How to Become a Genetic Counselor

This in-demand job puts you at the forefront of vital and evolving research.

How to Become a Genetic Counselor

A career as a genetic counselor means that you’ll never stop learning.

The human genome can tell medical professionals a lot about the hereditary conditions that a person may be predisposed to. Learn how to become a genetic counselor, and you’ll be able to crack the DNA code for your patients, helping them to make life-changing decisions that will affect their future health.

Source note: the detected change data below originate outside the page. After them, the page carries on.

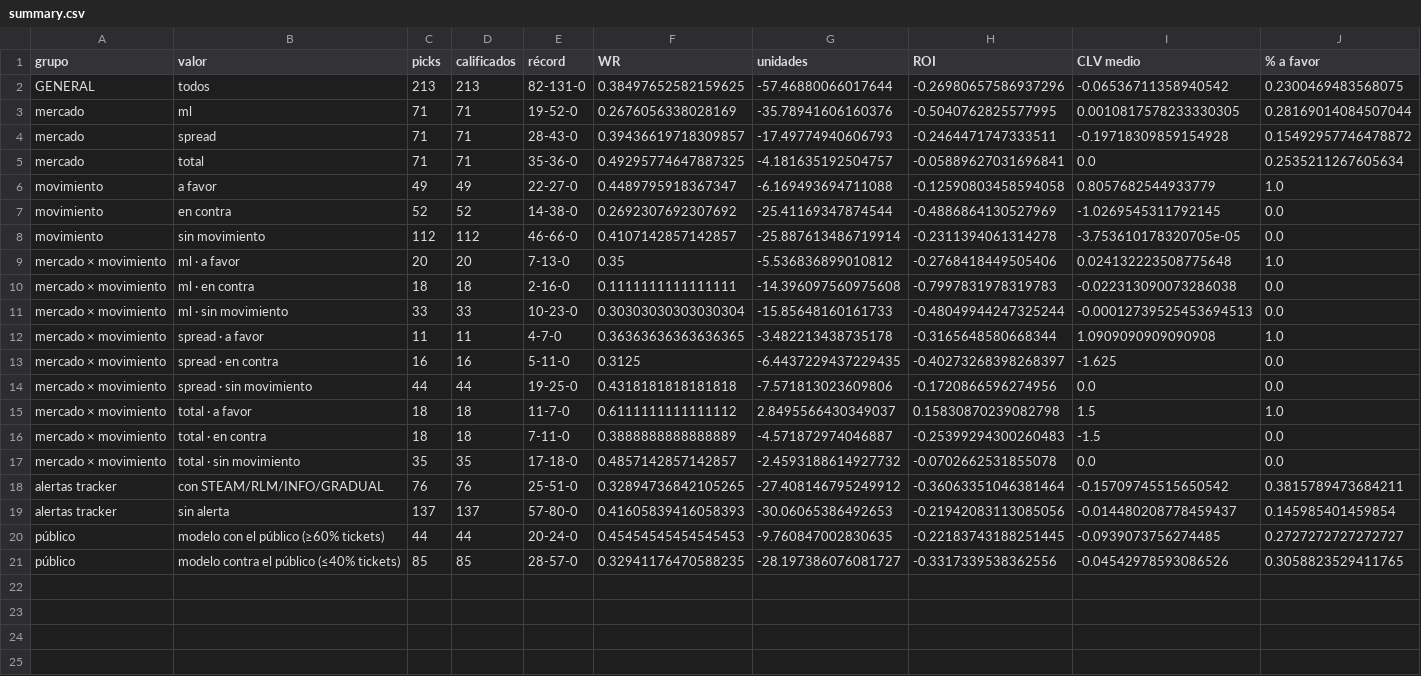
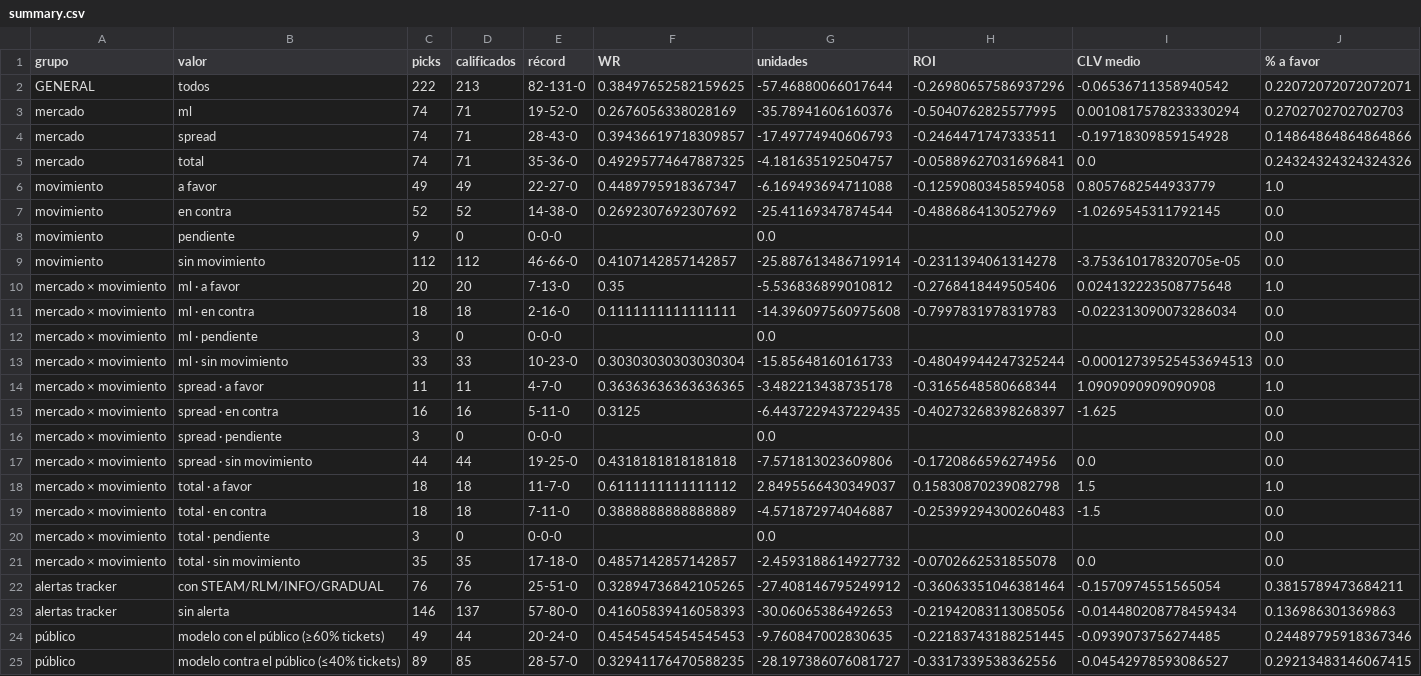
Before and after one commit to DaveBarracuda/nba-quant, a CSV file: ledger/github/summary.csv, drawn as a sheet.

```diff
--- a/ledger/github/summary.csv
+++ b/ledger/github/summary.csv
@@ -1,11 +1,13 @@
 grupo,valor,picks,calificados,récord,WR,unidades,ROI,CLV medio,% a favor
-GENERAL,todos,213,213,82-131-0,0.38497652582159625,-57.46880066017644,-0.26980657586937296,-0.06536711358940542,0.2300469483568075
-mercado,ml,71,71,19-52-0,0.2676056338028169,-35.78941606160376,-0.5040762825577995,0.0010817578233330305,0.28169014084507044
-mercado,spread,71,71,28-43-0,0.39436619718309857,-17.49774940606793,-0.2464471747333511,-0.19718309859154928,0.15492957746478872
-mercado,total,71,71,35-36-0,0.49295774647887325,-4.181635192504757,-0.05889627031696841,0.0,0.2535211267605634
+GENERAL,todos,222,213,82-131-0,0.38497652582159625,-57.46880066017644,-0.26980657586937296,-0.06536711358940542,0.22072072072072071
+mercado,ml,74,71,19-52-0,0.2676056338028169,-35.78941606160376,-0.5040762825577995,0.0010817578233330294,0.2702702702702703
+mercado,spread,74,71,28-43-0,0.39436619718309857,-17.49774940606793,-0.2464471747333511,-0.19718309859154928,0.14864864864864866
+mercado,total,74,71,35-36-0,0.49295774647887325,-4.181635192504757,-0.05889627031696841,0.0,0.24324324324324326
 movimiento,a favor,49,49,22-27-0,0.4489795918367347,-6.169493694711088,-0.12590803458594058,0.8057682544933779,1.0
 movimiento,en contra,52,52,14-38-0,0.2692307692307692,-25.41169347874544,-0.4886864130527969,-1.0269545311792145,0.0
+movimiento,pendiente,9,0,0-0-0,,0.0,,,0.0
 movimiento,sin movimiento,112,112,46-66-0,0.4107142857142857,-25.887613486719914,-0.2311394061314278,-3.753610178320705e-05,0.0
 mercado × movimiento,ml · a favor,20,20,7-13-0,0.35,-5.536836899010812,-0.2768418449505406,0.024132223508775648,1.0
-mercado × movimiento,ml · en contra,18,18,2-16-0,0.1111111111111111,-14.396097560975608,-0.7997831978319783,-0.022313090073286038,0.0
+mercado × movimiento,ml · en contra,18,18,2-16-0,0.1111111111111111,-14.396097560975608,-0.7997831978319783,-0.022313090073286034,0.0
+mercado × movimiento,ml · pendiente,3,0,0-0-0,,0.0,,,0.0
 mercado × movimiento,ml · sin movimiento,33,33,10-23-0,0.30303030303030304,-15.85648160161733,-0.48049944247325244,-0.00012739525453694513,0.0
@@ -13,2 +15,3 @@ mercado × movimiento,spread · a favor,11,11,4-7-0,0.36363636363636365,-3.48221
 mercado × movimiento,spread · en contra,16,16,5-11-0,0.3125,-6.4437229437229435,-0.40273268398268397,-1.625,0.0
+mercado × movimiento,spread · pendiente,3,0,0-0-0,,0.0,,,0.0
 mercado × movimiento,spread · sin movimiento,44,44,19-25-0,0.4318181818181818,-7.571813023609806,-0.1720866596274956,0.0,0.0
@@ -16,6 +19,7 @@ mercado × movimiento,total · a favor,18,18,11-7-0,0.6111111111111112,2.8495566
 mercado × movimiento,total · en contra,18,18,7-11-0,0.3888888888888889,-4.571872974046887,-0.25399294300260483,-1.5,0.0
+mercado × movimiento,total · pendiente,3,0,0-0-0,,0.0,,,0.0
 mercado × movimiento,total · sin movimiento,35,35,17-18-0,0.4857142857142857,-2.4593188614927732,-0.0702662531855078,0.0,0.0
-alertas tracker,con STEAM/RLM/INFO/GRADUAL,76,76,25-51-0,0.32894736842105265,-27.408146795249912,-0.36063351046381464,-0.15709745515650542,0.3815789473684211
-alertas tracker,sin alerta,137,137,57-80-0,0.41605839416058393,-30.06065386492653,-0.21942083113085056,-0.014480208778459437,0.145985401459854
-público,modelo con el público (≥60% tickets),44,44,20-24-0,0.45454545454545453,-9.760847002830635,-0.22183743188251445,-0.0939073756274485,0.2727272727272727
-público,modelo contra el público (≤40% tickets),85,85,28-57-0,0.32941176470588235,-28.197386076081727,-0.3317339538362556,-0.04542978593086526,0.3058823529411765
+alertas tracker,con STEAM/RLM/INFO/GRADUAL,76,76,25-51-0,0.32894736842105265,-27.408146795249912,-0.36063351046381464,-0.1570974551565054,0.3815789473684211
+alertas tracker,sin alerta,146,137,57-80-0,0.41605839416058393,-30.06065386492653,-0.21942083113085056,-0.014480208778459434,0.136986301369863
+público,modelo con el público (≥60% tickets),49,44,20-24-0,0.45454545454545453,-9.760847002830635,-0.22183743188251445,-0.0939073756274485,0.24489795918367346
+público,modelo contra el público (≤40% tickets),89,85,28-57-0,0.32941176470588235,-28.197386076081727,-0.3317339538362556,-0.04542978593086527,0.29213483146067415
```
Also changed, not shown: ledger/github/picks.csv, 1 other file.
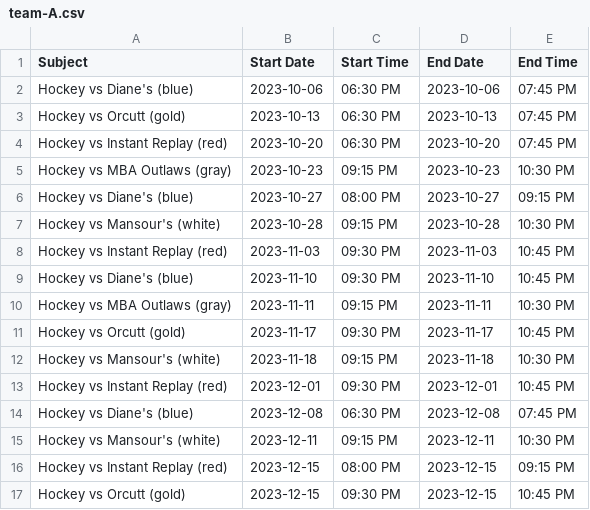
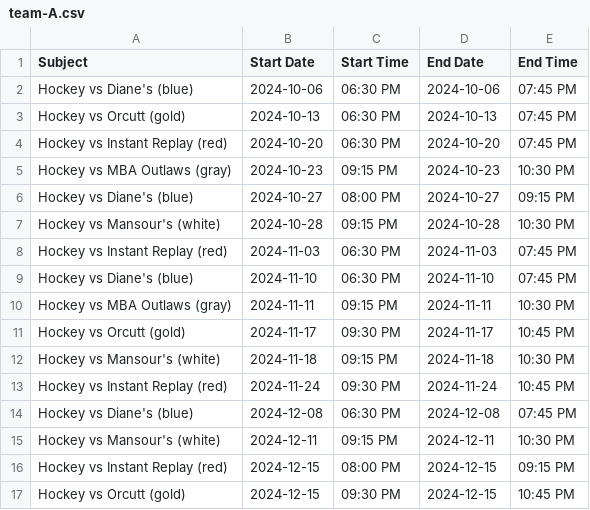
Before and after one commit to suany/scripts, a CSV file: ab-hockey/team-A.csv, drawn as a sheet; only a part is shown; the diff covers the shown part only.

```diff
--- a/ab-hockey/team-A.csv
+++ b/ab-hockey/team-A.csv
@@ -1,17 +1,17 @@
 Subject,Start Date,Start Time,End Date,End Time
-Hockey vs Diane's (blue),2023-10-06,06:30 PM,2023-10-06,07:45 PM
-Hockey vs Orcutt (gold),2023-10-13,06:30 PM,2023-10-13,07:45 PM
-Hockey vs Instant Replay (red),2023-10-20,06:30 PM,2023-10-20,07:45 PM
-Hockey vs MBA Outlaws (gray),2023-10-23,09:15 PM,2023-10-23,10:30 PM
-Hockey vs Diane's (blue),2023-10-27,08:00 PM,2023-10-27,09:15 PM
-Hockey vs Mansour's (white),2023-10-28,09:15 PM,2023-10-28,10:30 PM
-Hockey vs Instant Replay (red),2023-11-03,09:30 PM,2023-11-03,10:45 PM
-Hockey vs Diane's (blue),2023-11-10,09:30 PM,2023-11-10,10:45 PM
-Hockey vs MBA Outlaws (gray),2023-11-11,09:15 PM,2023-11-11,10:30 PM
-Hockey vs Orcutt (gold),2023-11-17,09:30 PM,2023-11-17,10:45 PM
-Hockey vs Mansour's (white),2023-11-18,09:15 PM,2023-11-18,10:30 PM
-Hockey vs Instant Replay (red),2023-12-01,09:30 PM,2023-12-01,10:45 PM
-Hockey vs Diane's (blue),2023-12-08,06:30 PM,2023-12-08,07:45 PM
-Hockey vs Mansour's (white),2023-12-11,09:15 PM,2023-12-11,10:30 PM
-Hockey vs Instant Replay (red),2023-12-15,08:00 PM,2023-12-15,09:15 PM
-Hockey vs Orcutt (gold),2023-12-15,09:30 PM,2023-12-15,10:45 PM
+Hockey vs Diane's (blue),2024-10-06,06:30 PM,2024-10-06,07:45 PM
+Hockey vs Orcutt (gold),2024-10-13,06:30 PM,2024-10-13,07:45 PM
+Hockey vs Instant Replay (red),2024-10-20,06:30 PM,2024-10-20,07:45 PM
+Hockey vs MBA Outlaws (gray),2024-10-23,09:15 PM,2024-10-23,10:30 PM
+Hockey vs Diane's (blue),2024-10-27,08:00 PM,2024-10-27,09:15 PM
+Hockey vs Mansour's (white),2024-10-28,09:15 PM,2024-10-28,10:30 PM
+Hockey vs Instant Replay (red),2024-11-03,06:30 PM,2024-11-03,07:45 PM
+Hockey vs Diane's (blue),2024-11-10,06:30 PM,2024-11-10,07:45 PM
+Hockey vs MBA Outlaws (gray),2024-11-11,09:15 PM,2024-11-11,10:30 PM
+Hockey vs Orcutt (gold),2024-11-17,09:30 PM,2024-11-17,10:45 PM
+Hockey vs Mansour's (white),2024-11-18,09:15 PM,2024-11-18,10:30 PM
+Hockey vs Instant Replay (red),2024-11-24,09:30 PM,2024-11-24,10:45 PM
+Hockey vs Diane's (blue),2024-12-08,06:30 PM,2024-12-08,07:45 PM
+Hockey vs Mansour's (white),2024-12-11,09:15 PM,2024-12-11,10:30 PM
+Hockey vs Instant Replay (red),2024-12-15,08:00 PM,2024-12-15,09:15 PM
+Hockey vs Orcutt (gold),2024-12-15,09:30 PM,2024-12-15,10:45 PM
```
Also changed, not shown: 1 added row, 1 removed row and 26 edited cells elsewhere in this file, ab-hockey/team-B.csv, ab-hockey/team-C.csv, 3 other files.
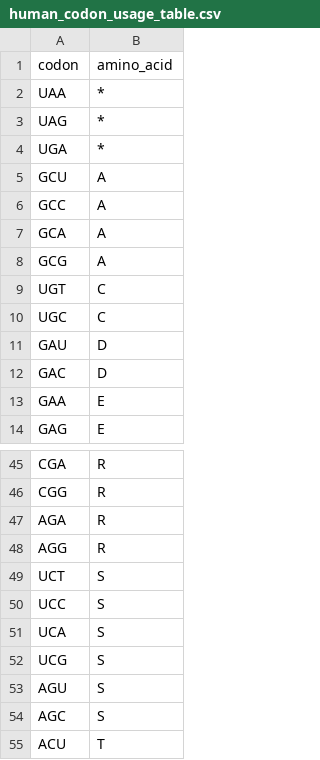
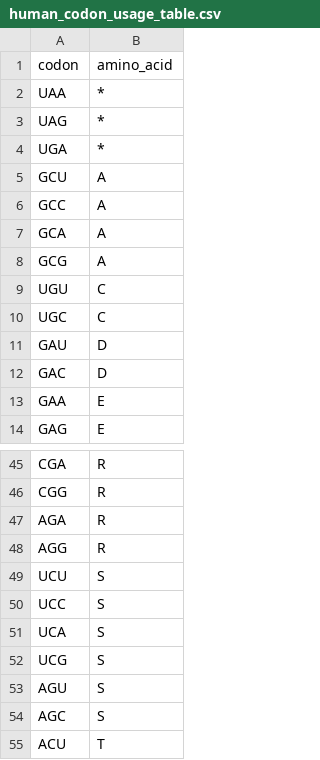
Before and after one commit to qarls/prot, a CSV file: data/human_codon_usage_table.csv, drawn as a sheet; only a part is shown, gaps mark what is left out; the diff covers the shown part only.

```diff
--- a/data/human_codon_usage_table.csv
+++ b/data/human_codon_usage_table.csv
@@ -8,3 +8,3 @@ GCA,A
 GCG,A
-UGT,C
+UGU,C
 UGC,C
@@ -48,3 +48,3 @@ AGA,R
 AGG,R
-UCT,S
+UCU,S
 UCC,S
```
Also changed, not shown: 11 edited cells elsewhere in this file, 4 other files.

As a genetic counselor, you’ll analyze test results to predict whether a baby is likely to have a hereditary disorder such as Down syndrome or cystic fibrosis and assess whether patients are at risk of developing cancer and other diseases based on their family history. But a genetic counselor is more than a scientist wearing a white coat in a lab. They also provide emotional support and reassurance to patients at a difficult time in their lives.

Becoming a genetic counselor puts you in the center of an emerging and dynamic profession whose growth far outpaces that of other jobs. The Bureau of Labor Statistics (BLS) projects that the genetic counseling field will skyrocket, growing by 21% over the next 10 years.

What Does a Genetic Counselor Do?

A genetic counselor is a scientist who specializes in genomics, the study of a person’s genes and how they interact in the body and with the outside environment. Genetic counselors assess the results of genetic tests and present their findings and counseling suggestions to physicians and other health care providers.

Some work directly with patients to explain test results and counsel them about possible outcomes. For example, you might assess the likelihood that parents will pass along a hereditary condition, genetic disorder, or birth defect to their children. You would take a DNA sample from a parent, test it to find possible mutations, and report the results to the patient’s physician. You might also explain your findings directly to patients, answer their questions, and advise them on next steps.

While many genetic counselors are generalists who consult on a variety of genetic issues, you might find that you have a keen interest in one or more specific fields of genetics and become a specialist in areas such as:

  • cardiovascular health
  • genomic medicine
  • neurogenetics
  • psychiatry

What Is a Typical Day for a Genetic Counselor?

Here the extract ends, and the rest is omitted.